When he first moved in, many of the original touches had been removed or updated, but Bill has scavenged many usable pieces from the basement or other units that were being remodeled. Such is the case with the murphy bed. When the bed is closed, all that is visible is a large painted door with a full-length mirror attached. This door does not lower down, as you might expect, but rather pivots horizontally on an axis (remember Abbot & Costello meet Frankenstein?). When the door is flipped completely around, the mattress, secured to the hinged bedframe, can then be lowered down. If the door is only pivoted halfway, the walk-in closet is accessible.
When the bed is lowered, it dominates the small room. It becomes easy to visualize Brigid O’Shaughnessy napping in Spade’s bed, with one hand – and a gun – under the pillow, as she was in chapter ten of the novel.
To one side of the bed is a small desk that acts as a shrine of sorts to both Spade and Hammett. Belonging to Spade is his tinny alarm clock and his copy of Celebrated Criminal Cases of America, by Thomas S. Duke (both mentioned in chapter two), and the black bird itself. The typewriter, of course, represents the one on which Hammett wrote his most famous novel.
“We know that he left his typewriter behind,” Arney explains, referring to when the writer moved to New York in late 1929. “His papers show that everything Hammett wrote up until September of 1929 was written on one typewriter - the last item being a letter to his publisher sent from Post Street, where I now live. The next consecutive item is another letter, written in October of 1929. That is the first item written on another typewriter. Find that San Francisco typewriter and you will have something.”

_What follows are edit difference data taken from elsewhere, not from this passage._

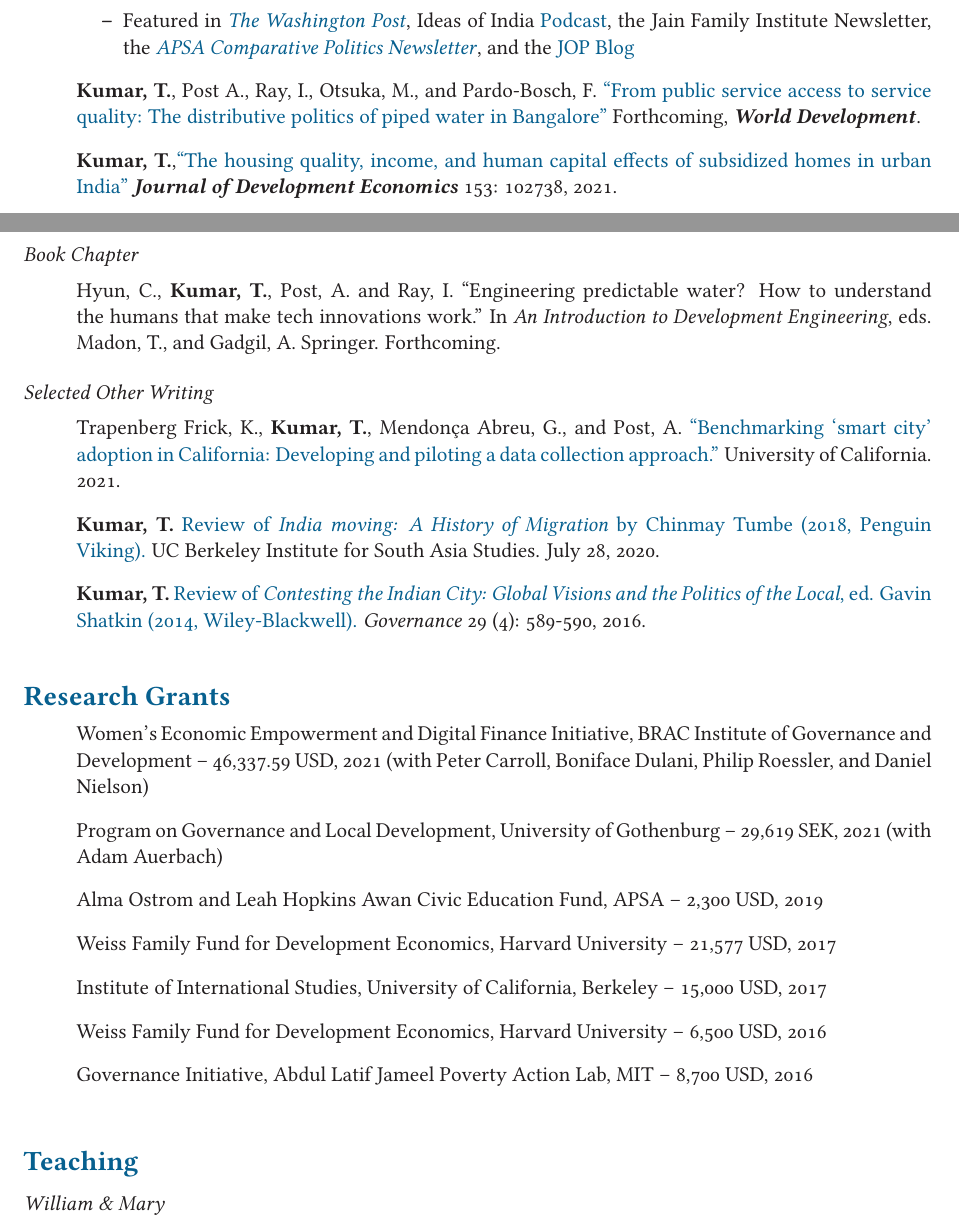
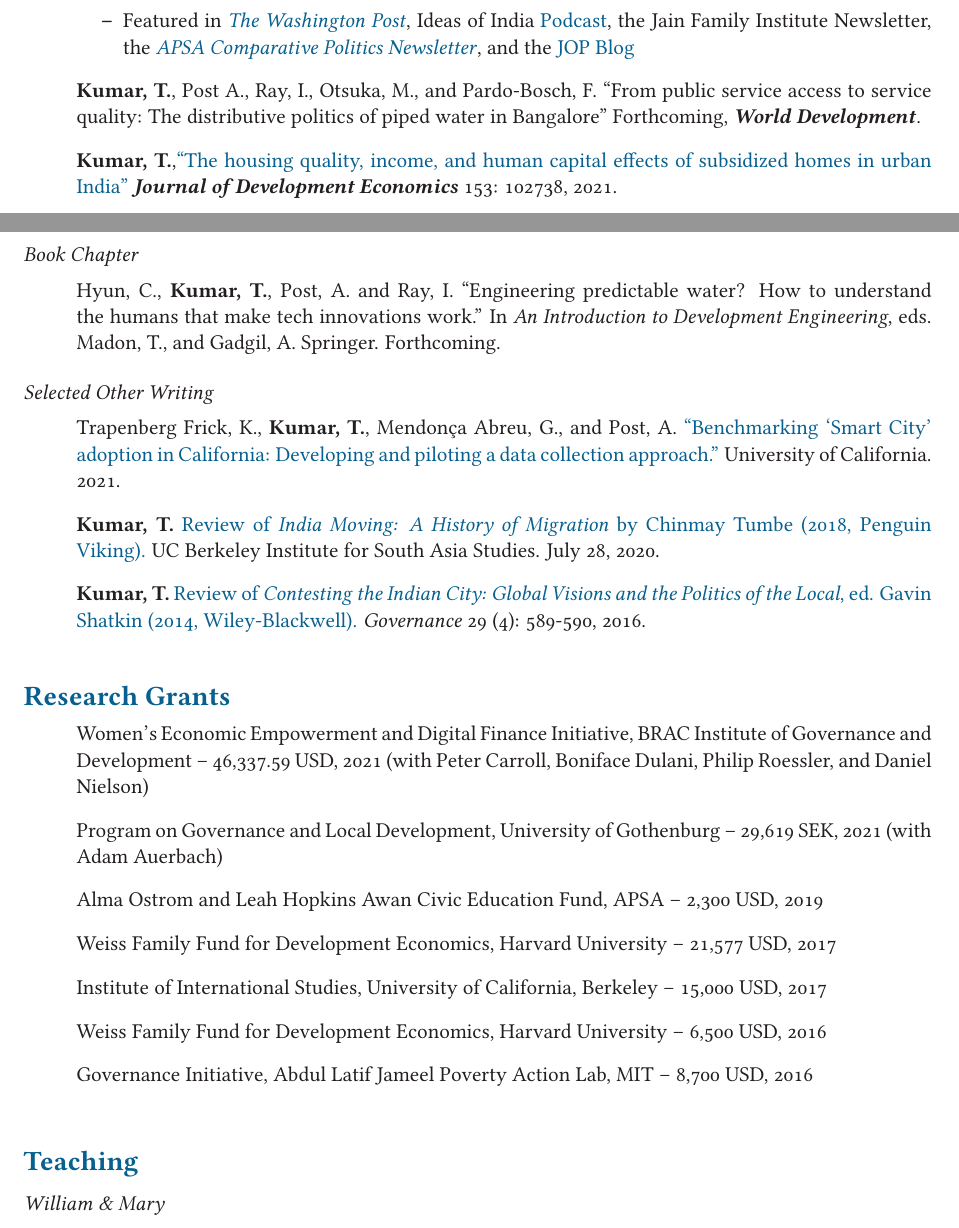
Before and after one commit to tkumar012/tkumar012.github.io, a LaTeX CV (CV.tex): two parts of pages 1 and 2 of 3, joined at a grey line, cut so that both start at the same text. Compiled offline with pdfLaTeX.

Commit message:
Revert "update"
This reverts commit 1627187aaac9c02dbc03ff51c5ed3e055a7e91ea.

```diff
--- a/CV.tex
+++ b/CV.tex
@@ -86,7 +86,7 @@
 			\item[] \textbf{Kumar, T.},\href{https://doi.org/10.1086/715605}{``Home-price subsidies increase local-level political participation in urban India''} Forthcoming, \textit{\textbf{Journal of Politics}}.
 			\begin{itemize}[nosep]
 			\item Featured in \href{https://www.washingtonpost.com/news/monkey-cage/wp/2019/01/31/heres-what-gavin-newsom-elizabeth-warren-and-microsoft-should-know-if-want-to-end-the-affordable-housing-crisis/?tid=sm_tw_cage}{\textit{The Washington Post}},  Ideas of India \href{https://www.discoursemagazine.com/politics/2020/12/24/ideas-of-india-how-does-subsidizing-housing-prices-shape-political-behavior}{Podcast},  the Jain Family Institute Newsletter, the \href{https://www.comparativepoliticsnewsletter.org/wp-content/uploads/2020/05/Spring-Newsletter-2020.pdf}{\textit{APSA Comparative Politics Newsletter}}, and the \href{https://jop.blogs.uni-hamburg.de/home-price-subsidies-increase-local-level-political-participation-in-urban-india/}{JOP Blog}  			\end{itemize}
-			\item[] \textbf{Kumar, T.}, Post A., Ray, I., Otsuka, M., and Pardo-Bosch, F. \href{https://t.co/v44FAya9XY?amp=1}{``From public service access to service quality: The distributive politics of piped water in Bangalore''} Forthcoming, \textbf{\textit{World Development}}.
+			\item[] \textbf{Kumar, T.}, Post A., Ray, I., Otsuka, M., and Pardo-Bosch, F. ``From public service access to service quality: The distributive politics of piped water in Bangalore'' Forthcoming, \textbf{\textit{World Development}}.
 
 
 			\item[]\textbf{Kumar, T.},\href{https://doi.org/10.1016/j.jdeveco.2021.102738}{``The housing quality, income, and human capital effects of subsidized homes in urban India''} \textit{\textbf{Journal of Development Economics}} 153: 102738, 2021.
@@ -137,11 +137,11 @@
 
 \subsection*{Selected Other Writing}
 \begin{itemize}
-\item[]Trapenberg Frick, K., \textbf{Kumar, T.}, Mendon\c{c}a Abreu, G., and Post, A. \href{https://escholarship.org/uc/item/3797p0ws}{``Benchmarking `smart city' adoption in California: Developing and piloting a data collection approach.''} University of California. 2021.
+\item[]Trapenberg Frick, K., \textbf{Kumar, T.}, Mendon\c{c}a Abreu, G., and Post, A. \href{https://escholarship.org/uc/item/3797p0ws}{``Benchmarking `Smart City' adoption in California: Developing and piloting a data collection approach.''} University of California. 2021.
 
 
 
-\item[]\textbf{Kumar, T.} \href{https://southasia.berkeley.edu/sites/default/files/shared/India_Center/India_Moving.pdf}{Review of \textit{India moving: A History of Migration} by Chinmay Tumbe (2018, Penguin Viking).}  UC Berkeley Institute for South Asia Studies. July 28, 2020.
+\item[]\textbf{Kumar, T.} \href{https://southasia.berkeley.edu/sites/default/files/shared/India_Center/India_Moving.pdf}{Review of \textit{India Moving: A History of Migration} by Chinmay Tumbe (2018, Penguin Viking).}  UC Berkeley Institute for South Asia Studies. July 28, 2020.
 
 \item[]\textbf{Kumar, T.} \href{http://onlinelibrary.wiley.com/doi/10.1111/gove.12241/abstract}{Review of \textit{Contesting the Indian City: Global Visions and the Politics of the Local}, ed. Gavin Shatkin (2014, Wiley-Blackwell).} \textit{Governance} 29 (4): 589-590, 2016.
 
```
Also changed, not shown: 03_Research.md (+2 -2 lines), CV.pdf.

A bedroom door was also salvaged from elsewhere in the building. Originally caked in countless layers of paint, Bill has since restored the wood finish, as well as replacing the pebbled glass inserts. The kitchen (not photographed, at Bill’s request) is about the size of the desk at which desk I’m typing, containing only a small stove and sink, with a window on the left.
The bathroom is vintage, with a clawfoot bathtub and a floor of tiny hexagon tiles. This is where Spade stripsearched Brigid in chapter 19 (a scene that, sadly, did not make it into the movie!).
So how did Bill originally get involved in this labor of love? Simple. Over a decade ago, he took the Don Herron tour. A few years later, he noticed the Post Street building, which he remembered from the tour, had a vacancy. And now he himself has become part of the tour.
In March of 2005, Friends of Libraries USA recognized Bill’s dedication to restoring Hammett’s old digs by placing a brass plaque on the front of the building. Bill admits he never would have had the apartment ready in time for the ceremony without the help of his neighbor Joe Hagen. To see the the pictures of that day, click here.
And now, on with the tour...
|Hammett lived in the upper right apartment on the fourth floor. The neighborhood is on the border between Nob Hill and the Tenderloin, which is somehow fitting.|
|The gate guarding the front entrance. It's necessary to be "buzzed in."|
|The front doors, as seen from the lobby.|
|The lobby, resembling a Greek temple. The door in the back wall opens into the tiny elevator.|
|The elevator, as seen from the inside.|
|CLICK HERE TO CONTINUE!|